CGI Gone Amok


Thrilling as this sequence is to watch, it’s one of the many in the film that proves the saying ‘too much of a good thing.’

Within the first 10-15 minutes of the film I was immediately taken out by the obvious and overuse of CGI. Now don’t get me wrong, superhero films necessitate the need for CGI effects. I mean, you can’t have Bruce Banner transforming into the Hulk or larger than life helicarriers without an visual artist magically crafting these images on a computer. However, in the opening sequence of the film Spider-Man uses his amazing agility to catch about a dozen vials as they get dislodged from their container and go bouncing around the truck they’re being carried in. While I know Spidey is that good, the scene plays out lightning quick with him grabbing and web shooting each and every vial at an inhuman pace. Visually, I know Andrew Garfield is not moving that fast, but nonetheless there is Spider-Man moving at breakneck speed. While it fits with what the character can do, it didn’t fit or feel right within the realm of believability. In short–it looked fake.

Yes, when watching a superhero film, you do need to suspend some disbelief. However, movie magic and visual effects behind a film should transport you to another world; not take you out of it. While there are many fine and believable uses of CGI throughout the film, there are a number of sequences, similar to the one in the opening sequence, where it looks too fake. Though I did lament this point in Iron Man 3 overall Marvel is pretty good with their blending of practical and CGI effects work for their characters. I don’t know if Sony could have done any better if they had more time or put more money into the effects, but I think they should have changed some of these scenes to accommodate more “real” and practical effects work.

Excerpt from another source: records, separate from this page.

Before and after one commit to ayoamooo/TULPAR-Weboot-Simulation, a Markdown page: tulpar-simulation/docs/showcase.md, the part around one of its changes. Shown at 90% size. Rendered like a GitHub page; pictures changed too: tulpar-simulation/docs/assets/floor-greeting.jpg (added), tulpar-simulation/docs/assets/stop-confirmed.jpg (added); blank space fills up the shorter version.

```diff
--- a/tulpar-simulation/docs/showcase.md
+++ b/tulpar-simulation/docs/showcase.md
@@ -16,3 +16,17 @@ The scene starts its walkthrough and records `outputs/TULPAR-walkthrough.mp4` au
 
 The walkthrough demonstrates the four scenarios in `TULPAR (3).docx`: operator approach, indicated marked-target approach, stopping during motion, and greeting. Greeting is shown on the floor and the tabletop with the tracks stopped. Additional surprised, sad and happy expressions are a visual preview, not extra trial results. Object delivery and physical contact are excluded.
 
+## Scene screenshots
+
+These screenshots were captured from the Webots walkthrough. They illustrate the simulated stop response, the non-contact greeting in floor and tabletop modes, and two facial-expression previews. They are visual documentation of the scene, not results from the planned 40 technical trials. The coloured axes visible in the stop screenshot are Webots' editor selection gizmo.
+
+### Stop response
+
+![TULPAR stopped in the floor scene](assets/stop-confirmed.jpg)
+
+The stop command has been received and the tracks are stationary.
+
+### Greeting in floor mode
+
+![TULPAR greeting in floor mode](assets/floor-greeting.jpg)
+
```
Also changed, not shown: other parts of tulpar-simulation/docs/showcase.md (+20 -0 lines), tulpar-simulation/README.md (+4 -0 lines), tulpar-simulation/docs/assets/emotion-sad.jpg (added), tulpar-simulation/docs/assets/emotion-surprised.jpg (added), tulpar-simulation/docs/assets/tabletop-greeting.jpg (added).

Relationships Highlight the Film

Just two kids looking for love in a topsy turvy world.

Just two kids looking for love in a topsy turvy world.

As with the first film, I thought that the relationships again were the highlight. The chemistry between Garfield and Emma Stone was great and every time there was interplay between their characters it just felt really authentic and kept drawing me back into the film. Stone is always solid with relationship roles, but combine that with Gwen’s knowledge of Peter’s secret and you have a dynamic that’s interesting because of the tension that it causes between them. One thing that got tired in the Sam Raimi series was all the angsty drama that resulted from Mary Jane never knowing Peter’s secret identity for nearly two films. Unencumbered by that here, Gwen and Peter’s relationship is actually strengthened by her knowing his secret and the film is all the better for it.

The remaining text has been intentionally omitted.